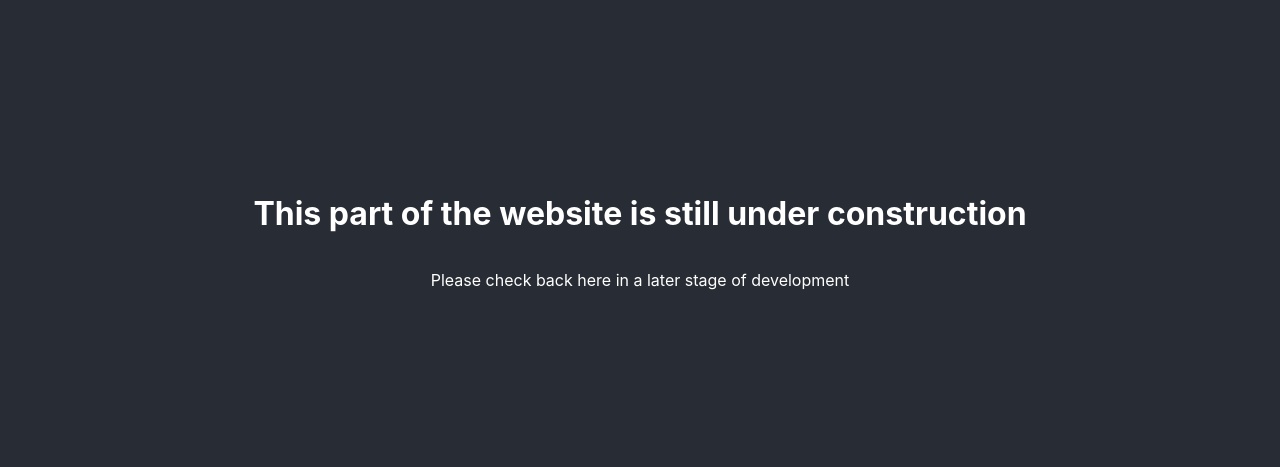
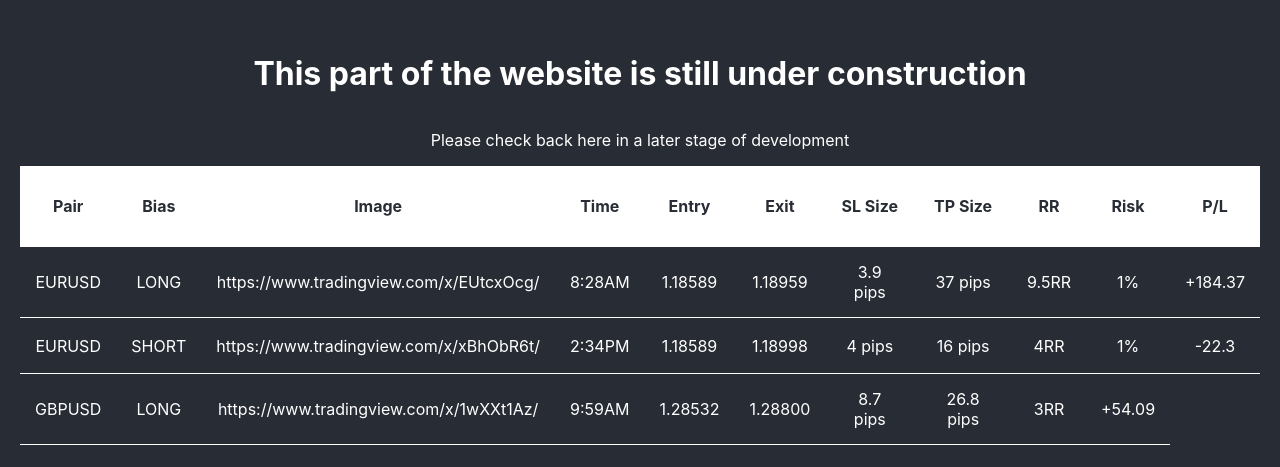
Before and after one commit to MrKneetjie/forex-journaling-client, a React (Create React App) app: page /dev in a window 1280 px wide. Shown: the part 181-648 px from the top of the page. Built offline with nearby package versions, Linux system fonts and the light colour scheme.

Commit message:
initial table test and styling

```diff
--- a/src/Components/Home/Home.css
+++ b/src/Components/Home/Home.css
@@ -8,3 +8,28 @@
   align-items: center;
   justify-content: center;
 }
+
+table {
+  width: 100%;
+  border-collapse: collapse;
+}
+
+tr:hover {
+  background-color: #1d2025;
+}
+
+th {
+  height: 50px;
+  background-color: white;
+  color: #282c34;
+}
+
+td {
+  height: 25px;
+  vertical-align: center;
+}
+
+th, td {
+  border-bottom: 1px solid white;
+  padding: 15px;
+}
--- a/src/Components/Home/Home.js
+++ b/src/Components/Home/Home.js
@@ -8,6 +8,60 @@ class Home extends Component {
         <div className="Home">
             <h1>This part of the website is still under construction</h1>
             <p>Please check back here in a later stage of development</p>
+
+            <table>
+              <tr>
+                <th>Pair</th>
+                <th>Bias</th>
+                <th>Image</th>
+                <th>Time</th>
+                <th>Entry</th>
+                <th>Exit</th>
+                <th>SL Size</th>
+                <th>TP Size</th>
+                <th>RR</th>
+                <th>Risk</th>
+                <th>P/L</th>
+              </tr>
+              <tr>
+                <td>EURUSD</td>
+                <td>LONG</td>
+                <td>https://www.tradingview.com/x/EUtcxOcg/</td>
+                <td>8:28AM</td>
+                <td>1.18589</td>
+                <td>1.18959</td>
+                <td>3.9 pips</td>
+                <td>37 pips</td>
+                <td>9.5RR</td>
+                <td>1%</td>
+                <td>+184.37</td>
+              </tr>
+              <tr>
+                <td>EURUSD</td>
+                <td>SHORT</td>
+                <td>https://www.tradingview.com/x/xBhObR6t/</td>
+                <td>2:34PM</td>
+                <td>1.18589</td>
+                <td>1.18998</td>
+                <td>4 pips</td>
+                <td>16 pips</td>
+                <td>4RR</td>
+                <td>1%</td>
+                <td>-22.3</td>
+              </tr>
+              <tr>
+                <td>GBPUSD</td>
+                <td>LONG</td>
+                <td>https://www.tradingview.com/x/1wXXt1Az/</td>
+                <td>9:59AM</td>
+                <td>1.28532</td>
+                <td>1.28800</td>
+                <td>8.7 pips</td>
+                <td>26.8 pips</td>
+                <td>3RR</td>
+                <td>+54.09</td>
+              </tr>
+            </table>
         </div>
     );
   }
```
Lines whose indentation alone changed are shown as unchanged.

----

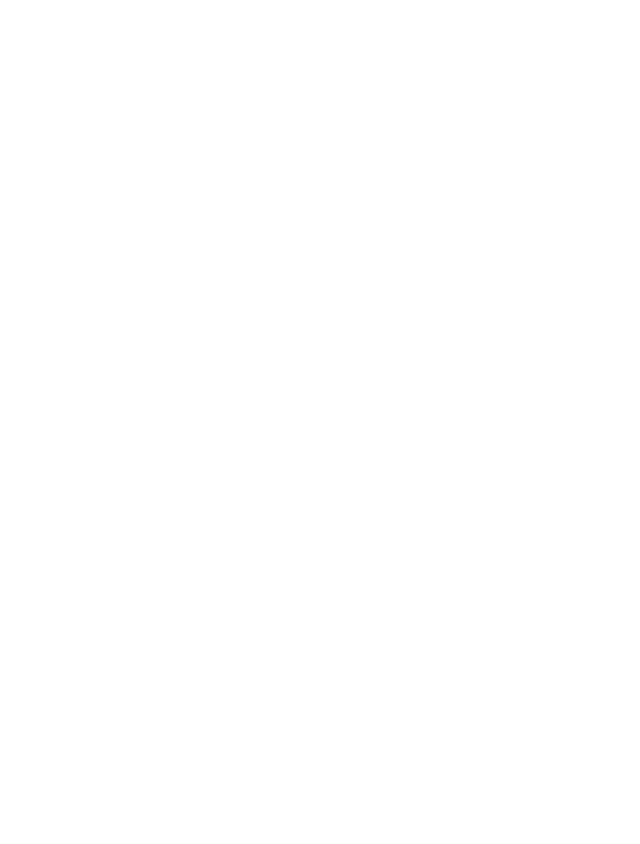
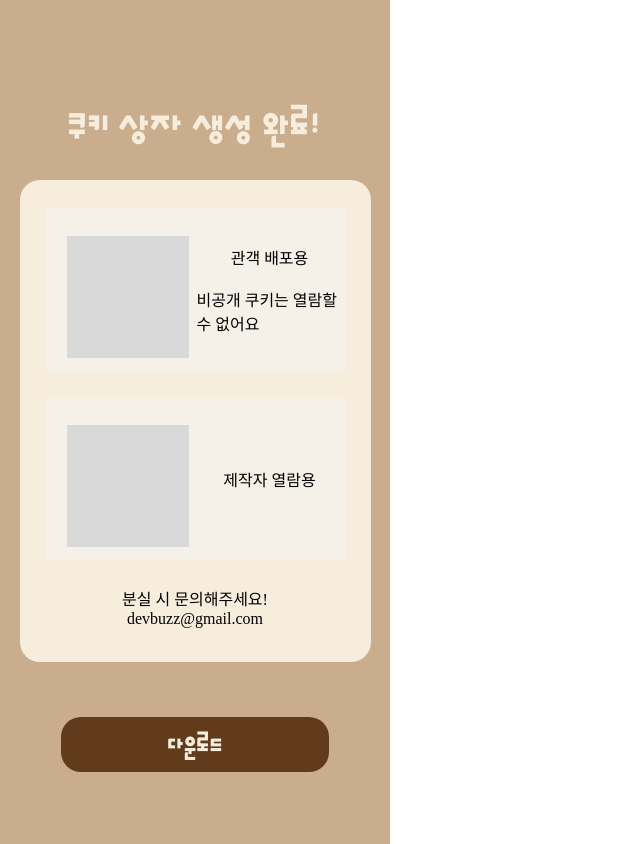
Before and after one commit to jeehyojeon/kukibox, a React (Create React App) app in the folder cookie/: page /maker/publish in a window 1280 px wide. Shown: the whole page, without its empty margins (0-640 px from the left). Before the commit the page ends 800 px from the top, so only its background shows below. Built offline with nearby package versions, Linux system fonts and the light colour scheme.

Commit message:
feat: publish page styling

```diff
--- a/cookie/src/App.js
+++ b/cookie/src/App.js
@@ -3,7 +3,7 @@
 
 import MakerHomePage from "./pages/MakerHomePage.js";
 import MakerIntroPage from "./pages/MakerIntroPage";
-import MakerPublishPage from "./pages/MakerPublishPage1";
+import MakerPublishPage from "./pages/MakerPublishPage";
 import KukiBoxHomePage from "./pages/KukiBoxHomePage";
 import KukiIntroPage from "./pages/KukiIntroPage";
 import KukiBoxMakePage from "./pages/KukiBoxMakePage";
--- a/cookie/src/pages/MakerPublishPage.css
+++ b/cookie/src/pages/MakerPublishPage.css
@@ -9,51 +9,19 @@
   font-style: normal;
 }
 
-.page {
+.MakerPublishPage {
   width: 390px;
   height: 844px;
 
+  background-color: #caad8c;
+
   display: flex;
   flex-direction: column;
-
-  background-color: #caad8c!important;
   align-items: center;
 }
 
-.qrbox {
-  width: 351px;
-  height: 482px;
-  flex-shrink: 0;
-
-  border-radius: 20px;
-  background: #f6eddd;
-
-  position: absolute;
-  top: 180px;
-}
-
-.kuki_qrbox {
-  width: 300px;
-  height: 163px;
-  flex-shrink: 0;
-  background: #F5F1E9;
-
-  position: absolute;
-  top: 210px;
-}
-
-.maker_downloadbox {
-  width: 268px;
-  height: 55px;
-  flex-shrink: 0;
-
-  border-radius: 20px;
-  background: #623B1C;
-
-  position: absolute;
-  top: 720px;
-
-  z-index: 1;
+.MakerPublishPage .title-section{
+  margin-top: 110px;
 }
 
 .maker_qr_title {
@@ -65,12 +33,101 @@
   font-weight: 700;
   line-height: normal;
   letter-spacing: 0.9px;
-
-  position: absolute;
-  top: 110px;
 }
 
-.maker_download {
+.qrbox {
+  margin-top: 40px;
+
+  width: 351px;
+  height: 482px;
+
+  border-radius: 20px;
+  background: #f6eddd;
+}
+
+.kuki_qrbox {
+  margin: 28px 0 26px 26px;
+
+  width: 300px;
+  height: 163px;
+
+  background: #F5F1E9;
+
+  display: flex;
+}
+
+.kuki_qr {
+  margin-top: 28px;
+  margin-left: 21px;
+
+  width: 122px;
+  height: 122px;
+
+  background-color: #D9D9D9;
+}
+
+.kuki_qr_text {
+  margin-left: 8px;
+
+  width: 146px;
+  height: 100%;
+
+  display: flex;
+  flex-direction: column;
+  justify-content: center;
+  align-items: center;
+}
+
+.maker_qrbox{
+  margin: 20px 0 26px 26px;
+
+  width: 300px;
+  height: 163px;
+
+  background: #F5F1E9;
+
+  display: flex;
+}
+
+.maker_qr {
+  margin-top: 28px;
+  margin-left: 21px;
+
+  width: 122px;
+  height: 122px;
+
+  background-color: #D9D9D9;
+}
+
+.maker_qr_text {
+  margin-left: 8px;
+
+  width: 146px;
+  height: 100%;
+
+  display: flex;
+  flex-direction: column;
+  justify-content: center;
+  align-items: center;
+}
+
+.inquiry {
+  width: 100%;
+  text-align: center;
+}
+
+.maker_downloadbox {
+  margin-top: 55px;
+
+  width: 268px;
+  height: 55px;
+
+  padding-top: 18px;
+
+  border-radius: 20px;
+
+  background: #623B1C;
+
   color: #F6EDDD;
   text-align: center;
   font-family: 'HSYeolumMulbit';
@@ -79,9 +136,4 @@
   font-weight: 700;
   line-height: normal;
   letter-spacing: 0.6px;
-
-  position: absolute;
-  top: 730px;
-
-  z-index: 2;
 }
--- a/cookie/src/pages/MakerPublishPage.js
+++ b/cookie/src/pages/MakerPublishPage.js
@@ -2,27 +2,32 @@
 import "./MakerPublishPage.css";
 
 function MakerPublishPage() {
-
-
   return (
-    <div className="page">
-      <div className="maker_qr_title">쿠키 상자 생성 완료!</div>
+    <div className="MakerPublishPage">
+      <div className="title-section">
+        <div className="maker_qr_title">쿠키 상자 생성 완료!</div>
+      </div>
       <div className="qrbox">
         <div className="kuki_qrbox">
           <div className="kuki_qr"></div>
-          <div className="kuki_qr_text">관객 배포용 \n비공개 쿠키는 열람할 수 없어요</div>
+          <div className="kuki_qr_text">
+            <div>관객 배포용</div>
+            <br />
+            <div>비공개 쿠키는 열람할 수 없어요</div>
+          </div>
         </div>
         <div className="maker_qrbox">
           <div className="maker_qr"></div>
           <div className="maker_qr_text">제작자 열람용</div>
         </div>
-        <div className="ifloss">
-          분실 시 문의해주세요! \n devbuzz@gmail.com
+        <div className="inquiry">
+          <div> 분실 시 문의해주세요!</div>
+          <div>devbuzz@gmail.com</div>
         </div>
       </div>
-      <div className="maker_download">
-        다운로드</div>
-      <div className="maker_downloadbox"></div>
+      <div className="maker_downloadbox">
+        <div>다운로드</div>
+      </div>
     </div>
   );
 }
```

----

● What to produce
What is the number of lines in the records that hold the word "Components"? Answer with that number by itself.

● Exercise result
4